We gave serious consideration to all the vehicles that were available. Thanks to the work that we were able to do with the Americans, and thanks particularly to significant work that my hon. Friend Lord Drayson was able to perform, we were able to identify about 100 Cougar vehicles to which the Americans were prepared to allow us to have access. We chose those because up-armoured, with electronic counter-measures added and with Bowman radios fitted, we believe that they would be the best protected mid-range vehicles in theatre. We made an objective decision to choose them instead of the RG31s. Had we chosen the RG31s, we would have had to fit ECMs and Bowman to them and possibly to up-armour them. In any event, the earliest possible time that we can get them into theatre is in the context of the six-month period of the next two roulements for Iraq and for Afghanistan. It physically could not be done any more quickly with any vehicle.
The Government have seen fit to finance a reserve battalion for Iraq stationed in Cyprus. The Secretary of State mentioned an unprecedented level of violence, which would seem to suggest that those reserves could be needed at any moment. Almost half the combat power of the 2nd Battalion the Royal Regiment of Fusiliers has been sent to Afghanistan, not Iraq. Have we run out of money or run out of soldiers?

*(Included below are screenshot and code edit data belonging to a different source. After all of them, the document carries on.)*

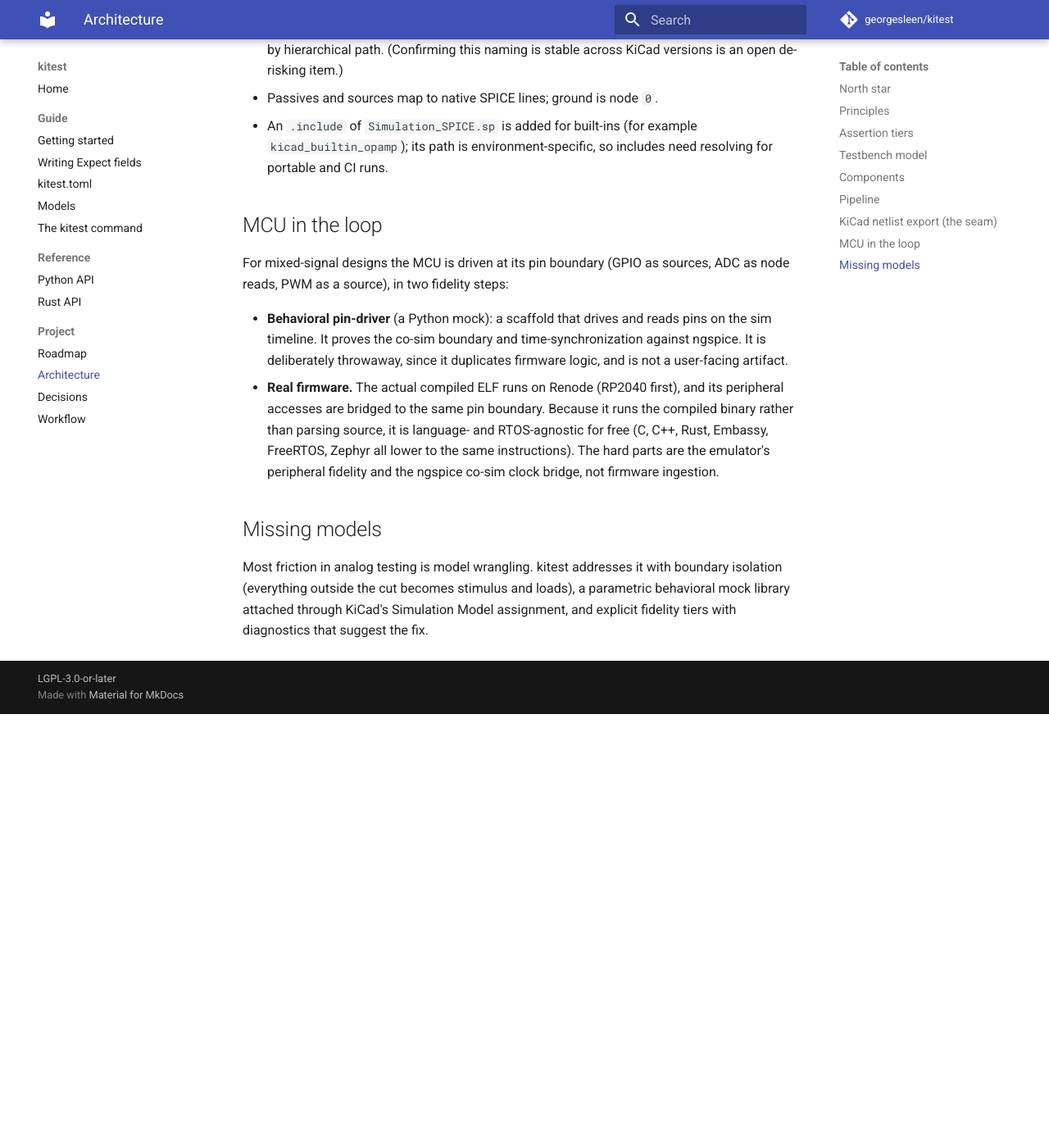
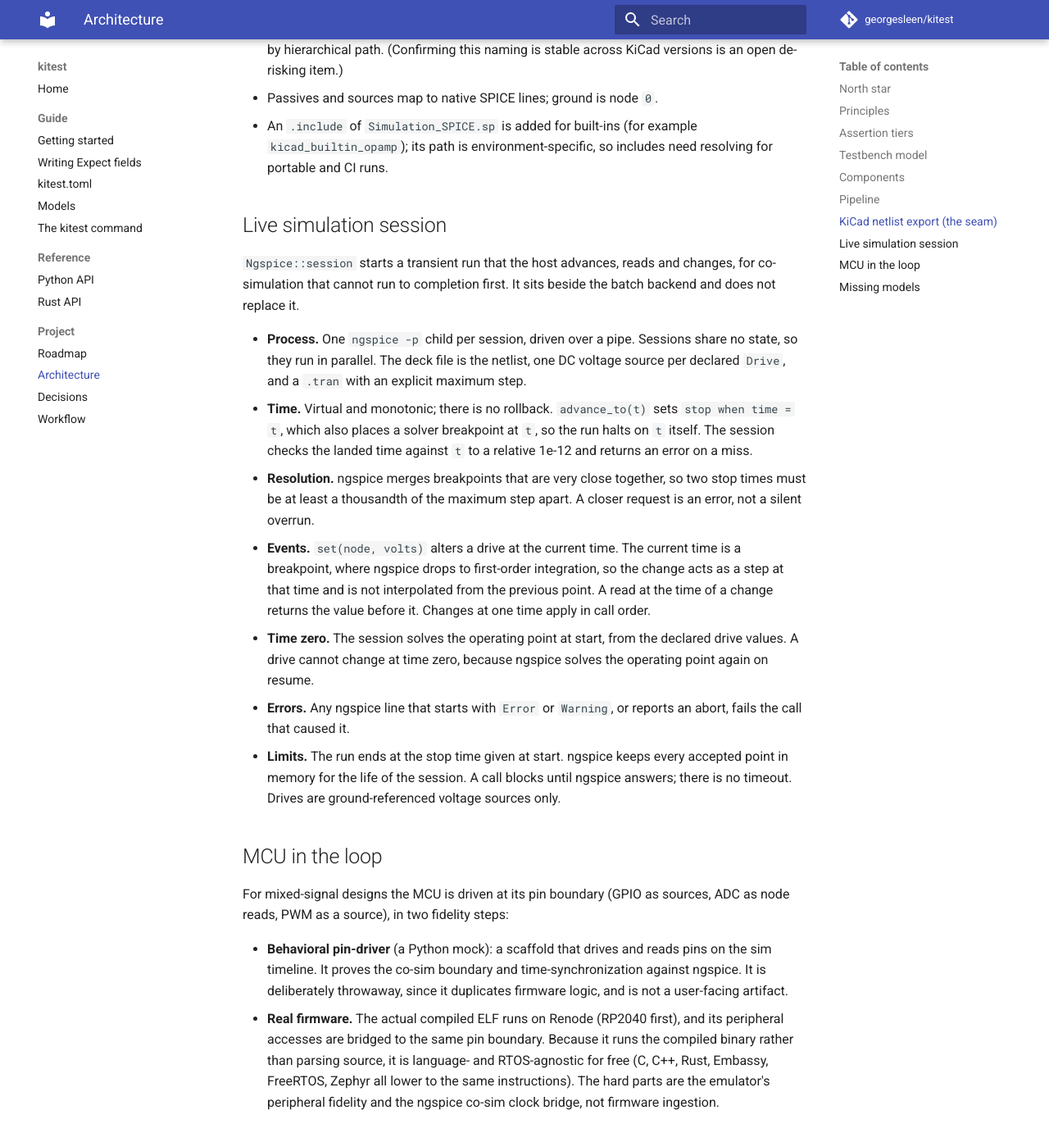
Before and after one commit to georgesleen/kitest, an MkDocs documentation site: the page built from docs/architecture.md, in a window 1280 px wide and 1400 px high, scrolled down 2202 px. Shown: the top 1393 px of the window at 82% size. Built offline with MkDocs 1.6.1 and Material for MkDocs 9.7.7, drawn with Linux system fonts in a browser that asks for light colours; comment, search, counter and statistics services are not loaded; before the commit the page ends 3073 px from its top, so only the background shows below that; some of the changed text lies outside the part shown.

Commit message:
docs: describe the live simulation session
Co-Authored-By: Claude <noreply@anthropic.com>

```diff
--- a/docs/architecture.md
+++ b/docs/architecture.md
@@ -62,9 +62,9 @@ Single crate first, split only when forced (for example a pure publishable core,
 or to enforce a boundary). Module seams inside the crate mark the eventual splits.
 
 - `kitest` (Rust): the engine. The `Backend` trait, the ngspice batch (subprocess)
-  backend, the `kicad-cli` wrapper, boundary/port derivation and the slicer, and
-  the assertion primitives. An FFI backend and an Xyce backend can follow behind
-  the trait.
+  backend, the live ngspice session, the `kicad-cli` wrapper, boundary/port
+  derivation and the slicer, and the assertion primitives. An FFI backend and an
+  Xyce backend can follow behind the trait.
 - `kitest-py` (PyO3/maturin): the Python binding and the `import kitest` surface
   the testbenches use.
 
@@ -90,6 +90,38 @@ properties kitest relies on:
   `kicad_builtin_opamp`); its path is environment-specific, so includes need
   resolving for portable and CI runs.
 
+## Live simulation session
+
+`Ngspice::session` starts a transient run that the host advances, reads and
+changes, for co-simulation that cannot run to completion first. It sits beside
+the batch backend and does not replace it.
+
+- **Process.** One `ngspice -p` child per session, driven over a pipe. Sessions
+  share no state, so they run in parallel. The deck file is the netlist, one DC
+  voltage source per declared `Drive`, and a `.tran` with an explicit maximum
+  step.
+- **Time.** Virtual and monotonic; there is no rollback. `advance_to(t)` sets
+  `stop when time = t`, which also places a solver breakpoint at `t`, so the
+  run halts on `t` itself. The session checks the landed time against `t` to a
+  relative 1e-12 and returns an error on a miss.
+- **Resolution.** ngspice merges breakpoints that are very close together, so
+  two stop times must be at least a thousandth of the maximum step apart. A
+  closer request is an error, not a silent overrun.
+- **Events.** `set(node, volts)` alters a drive at the current time. The
+  current time is a breakpoint, where ngspice drops to first-order
+  integration, so the change acts as a step at that time and is not
+  interpolated from the previous point. A read at the time of a change returns
+  the value before it. Changes at one time apply in call order.
+- **Time zero.** The session solves the operating point at start, from the
+  declared drive values. A drive cannot change at time zero, because ngspice
+  solves the operating point again on resume.
+- **Errors.** Any ngspice line that starts with `Error` or `Warning`, or reports
+  an abort, fails the call that caused it.
+- **Limits.** The run ends at the stop time given at start. ngspice keeps every
+  accepted point in memory for the life of the session. A call blocks until
+  ngspice answers; there is no timeout. Drives are ground-referenced voltage
+  sources only.
+
 ## MCU in the loop
 
 For mixed-signal designs the MCU is driven at its pin boundary (GPIO as sources,
```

We have not run out of either money or soldiers. My announcement today, coupled with others that I have made about urgent operational requirements for both our theatres, show that, when resources are necessary, we will find them.
The deployment of individual soldiers is a matter for the Army. Identifying the appropriate troops, from whatever service, is entirely a matter for the services.
Given the tempo of operations in Afghanistan and the necessary cost that that implies, and given that the Secretary of State has confirmed that, before next year’s comprehensive spending review, no strategic defence review or review of defence planning assumptions will take place, is he confident that the Chancellor will continue to fund the current or possibly increased tempo of operations in Iraq and Afghanistan from a special reserve, or will the costs fall on the regular defence budget?
The hon. Gentleman has no reason to believe that the Treasury will not respond to the requests for additional resources for theatre and give access to the special reserve appropriately for them. There has been no occasion on which the Treasury has denied that access and there is no reason for the hon. Gentleman to start baseless speculation that that is likely to happen in future.